* _What needs to be done_:
Read the records below and copy each line that contains "content".

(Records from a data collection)
..........

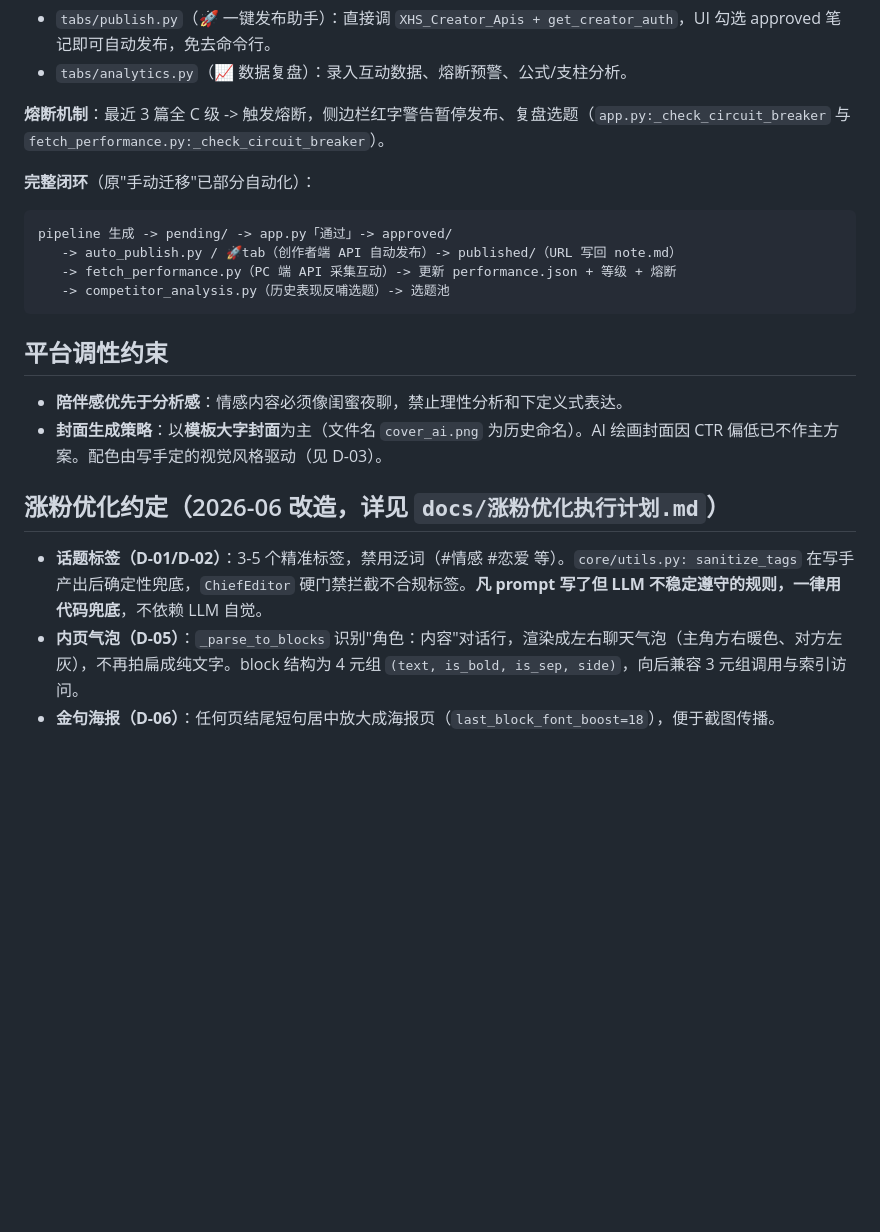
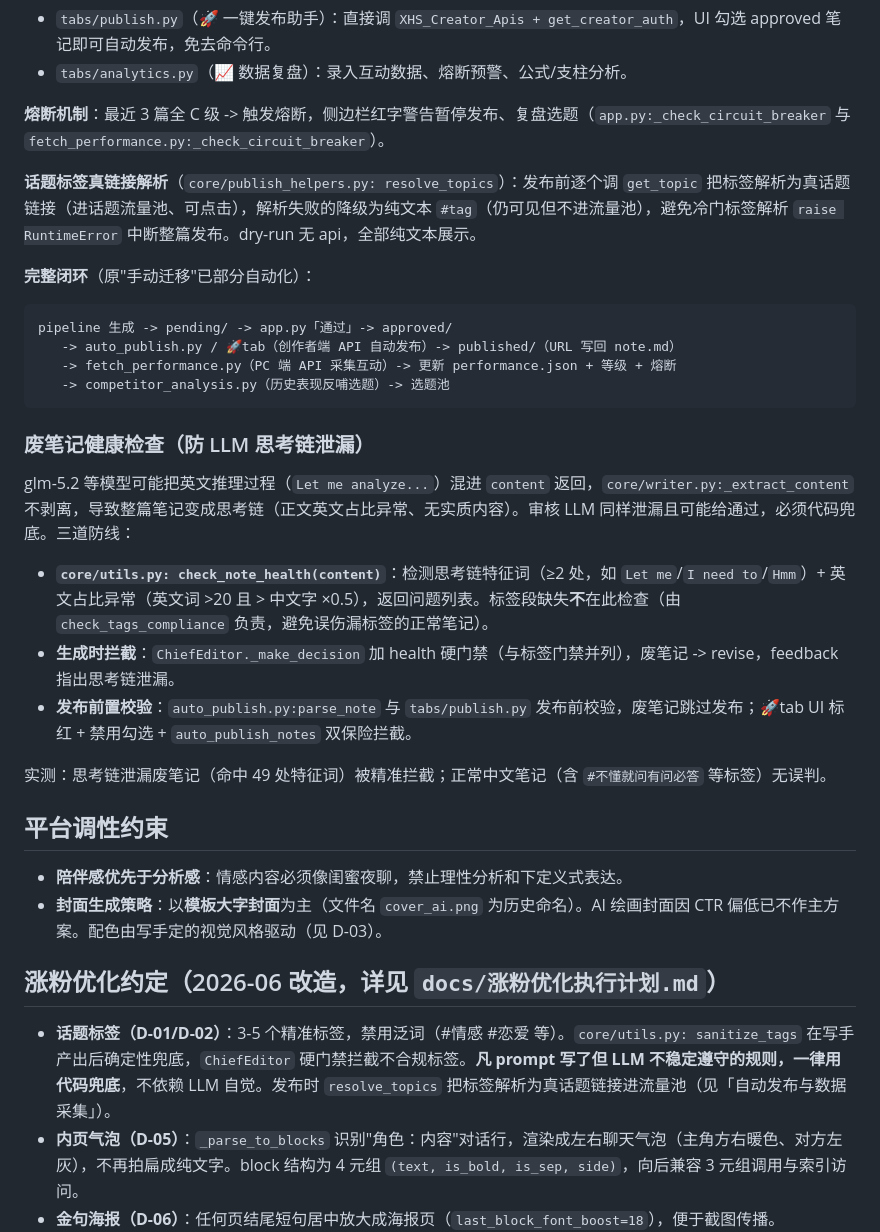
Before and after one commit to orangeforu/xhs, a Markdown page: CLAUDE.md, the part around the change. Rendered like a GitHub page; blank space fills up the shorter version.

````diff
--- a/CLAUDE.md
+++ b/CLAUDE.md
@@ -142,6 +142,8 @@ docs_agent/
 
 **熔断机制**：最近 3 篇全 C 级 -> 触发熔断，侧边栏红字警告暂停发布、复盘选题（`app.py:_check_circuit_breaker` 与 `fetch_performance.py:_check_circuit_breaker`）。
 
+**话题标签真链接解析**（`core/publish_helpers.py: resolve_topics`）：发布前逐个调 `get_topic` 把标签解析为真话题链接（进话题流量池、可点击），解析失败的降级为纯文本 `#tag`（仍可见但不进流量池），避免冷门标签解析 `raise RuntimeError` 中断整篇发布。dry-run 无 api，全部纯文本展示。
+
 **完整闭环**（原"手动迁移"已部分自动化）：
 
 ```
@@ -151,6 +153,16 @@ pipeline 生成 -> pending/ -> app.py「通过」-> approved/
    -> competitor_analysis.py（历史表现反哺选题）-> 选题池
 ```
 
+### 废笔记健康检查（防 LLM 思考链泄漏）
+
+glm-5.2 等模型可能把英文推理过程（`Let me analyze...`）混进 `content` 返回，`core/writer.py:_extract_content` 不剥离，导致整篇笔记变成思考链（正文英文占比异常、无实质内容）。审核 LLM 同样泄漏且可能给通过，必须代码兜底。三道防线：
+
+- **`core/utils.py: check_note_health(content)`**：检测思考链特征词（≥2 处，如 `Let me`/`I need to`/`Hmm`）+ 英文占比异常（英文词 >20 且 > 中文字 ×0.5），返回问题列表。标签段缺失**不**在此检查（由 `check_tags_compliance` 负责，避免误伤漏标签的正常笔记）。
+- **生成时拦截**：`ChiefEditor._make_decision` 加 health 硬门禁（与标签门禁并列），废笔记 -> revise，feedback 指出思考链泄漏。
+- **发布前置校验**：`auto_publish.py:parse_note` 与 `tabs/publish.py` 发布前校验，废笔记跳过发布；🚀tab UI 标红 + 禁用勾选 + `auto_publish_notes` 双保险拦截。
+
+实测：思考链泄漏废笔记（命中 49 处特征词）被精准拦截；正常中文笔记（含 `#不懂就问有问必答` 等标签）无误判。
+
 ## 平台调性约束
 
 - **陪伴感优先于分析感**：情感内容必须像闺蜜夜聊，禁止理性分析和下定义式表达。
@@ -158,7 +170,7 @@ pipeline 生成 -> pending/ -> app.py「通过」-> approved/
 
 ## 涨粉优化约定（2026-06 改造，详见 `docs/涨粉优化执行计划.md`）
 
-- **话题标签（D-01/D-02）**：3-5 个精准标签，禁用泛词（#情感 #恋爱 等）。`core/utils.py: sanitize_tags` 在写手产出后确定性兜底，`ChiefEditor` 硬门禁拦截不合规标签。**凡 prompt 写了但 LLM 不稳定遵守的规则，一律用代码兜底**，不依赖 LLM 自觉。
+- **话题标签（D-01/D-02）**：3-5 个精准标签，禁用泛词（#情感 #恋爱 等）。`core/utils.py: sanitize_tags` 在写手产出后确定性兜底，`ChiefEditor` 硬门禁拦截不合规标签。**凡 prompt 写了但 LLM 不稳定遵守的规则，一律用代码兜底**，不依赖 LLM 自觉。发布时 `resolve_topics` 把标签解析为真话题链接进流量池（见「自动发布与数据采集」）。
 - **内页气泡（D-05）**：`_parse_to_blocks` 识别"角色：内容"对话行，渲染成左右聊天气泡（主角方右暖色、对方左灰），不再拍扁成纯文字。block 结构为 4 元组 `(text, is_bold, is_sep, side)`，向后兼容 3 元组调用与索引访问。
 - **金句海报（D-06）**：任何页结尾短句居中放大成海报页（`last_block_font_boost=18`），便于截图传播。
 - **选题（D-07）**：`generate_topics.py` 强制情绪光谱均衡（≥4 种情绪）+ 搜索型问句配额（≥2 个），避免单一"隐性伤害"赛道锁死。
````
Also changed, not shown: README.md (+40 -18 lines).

..........

* _Task output_:
+glm-5.2 等模型可能把英文推理过程（`Let me analyze...`）混进 `content` 返回，`core/writer.py:_extract_content` 不剥离，导致整篇笔记变成思考链（正文英文占比异常、无实质内容）。审核 LLM 同样泄漏且可能给通过，必须代码兜底。三道防线：
+- **`core/utils.py: check_note_health(content)`**：检测思考链特征词（≥2 处，如 `Let me`/`I need to`/`Hmm`）+ 英文占比异常（英文词 >20 且 > 中文字 ×0.5），返回问题列表。标签段缺失**不**在此检查（由 `check_tags_compliance` 负责，避免误伤漏标签的正常笔记）。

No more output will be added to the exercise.